(Screenshot and code edit data)
○ ○ ○ ○ ○

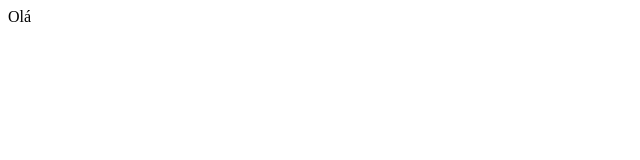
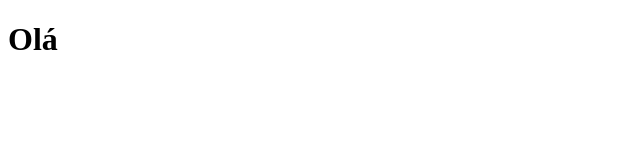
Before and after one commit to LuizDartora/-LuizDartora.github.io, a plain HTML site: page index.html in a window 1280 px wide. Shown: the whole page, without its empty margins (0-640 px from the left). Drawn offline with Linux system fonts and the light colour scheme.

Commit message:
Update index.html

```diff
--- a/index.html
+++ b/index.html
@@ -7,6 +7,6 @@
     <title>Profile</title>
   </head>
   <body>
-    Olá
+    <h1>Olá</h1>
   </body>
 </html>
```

○ ○ ○ ○ ○

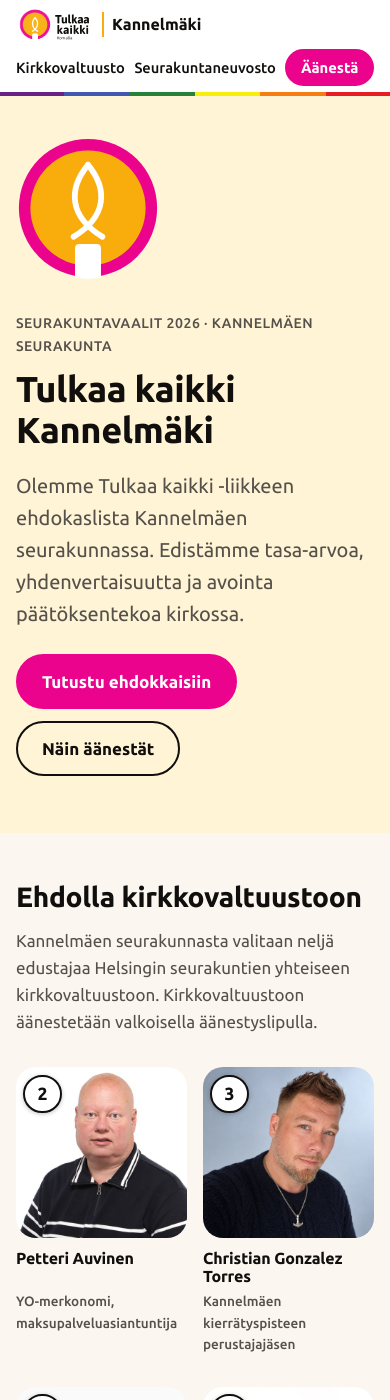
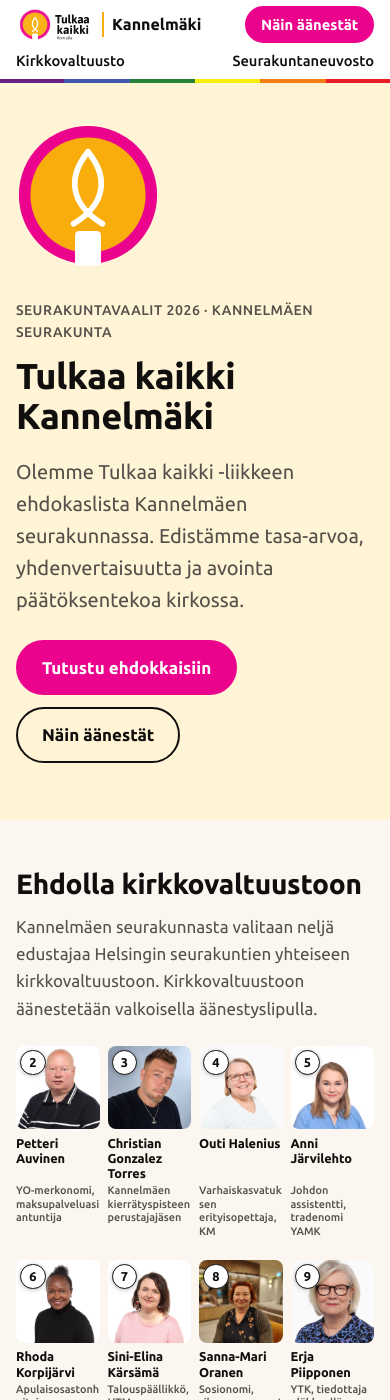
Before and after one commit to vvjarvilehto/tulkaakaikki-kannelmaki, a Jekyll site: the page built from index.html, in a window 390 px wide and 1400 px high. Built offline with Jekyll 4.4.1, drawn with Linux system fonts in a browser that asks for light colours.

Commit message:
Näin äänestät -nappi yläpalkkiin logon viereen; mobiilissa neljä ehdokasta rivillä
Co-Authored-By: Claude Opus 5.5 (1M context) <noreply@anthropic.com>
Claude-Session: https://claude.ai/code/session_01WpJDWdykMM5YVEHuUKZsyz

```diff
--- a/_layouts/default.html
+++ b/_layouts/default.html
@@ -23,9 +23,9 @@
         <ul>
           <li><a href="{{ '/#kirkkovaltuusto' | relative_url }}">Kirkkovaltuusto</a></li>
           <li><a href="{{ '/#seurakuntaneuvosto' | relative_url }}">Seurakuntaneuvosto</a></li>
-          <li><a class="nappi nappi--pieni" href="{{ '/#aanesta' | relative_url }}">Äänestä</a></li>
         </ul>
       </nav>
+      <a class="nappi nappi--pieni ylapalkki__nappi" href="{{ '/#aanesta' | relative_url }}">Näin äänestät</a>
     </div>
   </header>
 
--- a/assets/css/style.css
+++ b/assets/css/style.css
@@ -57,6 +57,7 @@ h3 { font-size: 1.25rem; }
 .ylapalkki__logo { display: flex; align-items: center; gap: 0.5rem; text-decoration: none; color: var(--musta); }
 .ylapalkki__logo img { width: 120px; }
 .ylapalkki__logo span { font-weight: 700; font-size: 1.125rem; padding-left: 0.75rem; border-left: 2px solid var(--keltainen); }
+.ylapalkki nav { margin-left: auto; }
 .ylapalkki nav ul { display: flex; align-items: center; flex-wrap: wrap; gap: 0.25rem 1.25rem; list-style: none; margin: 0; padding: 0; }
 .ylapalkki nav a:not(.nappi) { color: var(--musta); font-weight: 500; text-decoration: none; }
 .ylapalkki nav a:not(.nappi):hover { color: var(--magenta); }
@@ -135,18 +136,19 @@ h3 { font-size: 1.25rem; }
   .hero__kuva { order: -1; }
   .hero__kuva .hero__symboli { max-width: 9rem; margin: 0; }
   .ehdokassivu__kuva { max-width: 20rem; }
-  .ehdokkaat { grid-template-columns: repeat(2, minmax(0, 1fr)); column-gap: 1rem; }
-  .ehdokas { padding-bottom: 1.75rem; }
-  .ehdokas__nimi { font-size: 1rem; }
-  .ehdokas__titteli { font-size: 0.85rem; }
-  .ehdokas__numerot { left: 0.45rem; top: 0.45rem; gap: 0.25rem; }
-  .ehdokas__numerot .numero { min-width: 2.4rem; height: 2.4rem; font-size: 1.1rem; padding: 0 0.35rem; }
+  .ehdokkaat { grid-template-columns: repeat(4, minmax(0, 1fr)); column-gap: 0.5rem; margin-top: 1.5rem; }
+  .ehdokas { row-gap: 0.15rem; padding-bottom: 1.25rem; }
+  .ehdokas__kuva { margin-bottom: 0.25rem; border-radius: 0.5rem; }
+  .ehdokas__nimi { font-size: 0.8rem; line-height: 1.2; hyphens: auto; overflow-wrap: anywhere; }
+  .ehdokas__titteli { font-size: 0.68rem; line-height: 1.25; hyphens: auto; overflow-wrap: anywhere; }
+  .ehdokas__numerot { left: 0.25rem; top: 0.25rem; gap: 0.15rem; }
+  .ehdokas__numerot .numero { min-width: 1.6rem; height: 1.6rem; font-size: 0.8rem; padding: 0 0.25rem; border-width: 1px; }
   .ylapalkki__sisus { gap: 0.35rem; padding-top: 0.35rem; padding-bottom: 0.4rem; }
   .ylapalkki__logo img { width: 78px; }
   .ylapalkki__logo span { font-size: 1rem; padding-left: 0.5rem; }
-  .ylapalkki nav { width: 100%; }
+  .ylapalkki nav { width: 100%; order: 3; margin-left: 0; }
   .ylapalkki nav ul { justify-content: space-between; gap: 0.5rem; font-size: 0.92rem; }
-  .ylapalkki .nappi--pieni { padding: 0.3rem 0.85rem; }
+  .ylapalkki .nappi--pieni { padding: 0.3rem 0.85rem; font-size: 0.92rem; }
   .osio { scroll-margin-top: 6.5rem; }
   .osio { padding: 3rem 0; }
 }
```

○ ○ ○ ○ ○

Work instructions:
In the records above, find each line with the string "color" and list it.

Answer below:
 .ylapalkki__logo { display: flex; align-items: center; gap: 0.5rem; text-decoration: none; color: var(--musta); }
 .ylapalkki nav a:not(.nappi) { color: var(--musta); font-weight: 500; text-decoration: none; }
 .ylapalkki nav a:not(.nappi):hover { color: var(--magenta); }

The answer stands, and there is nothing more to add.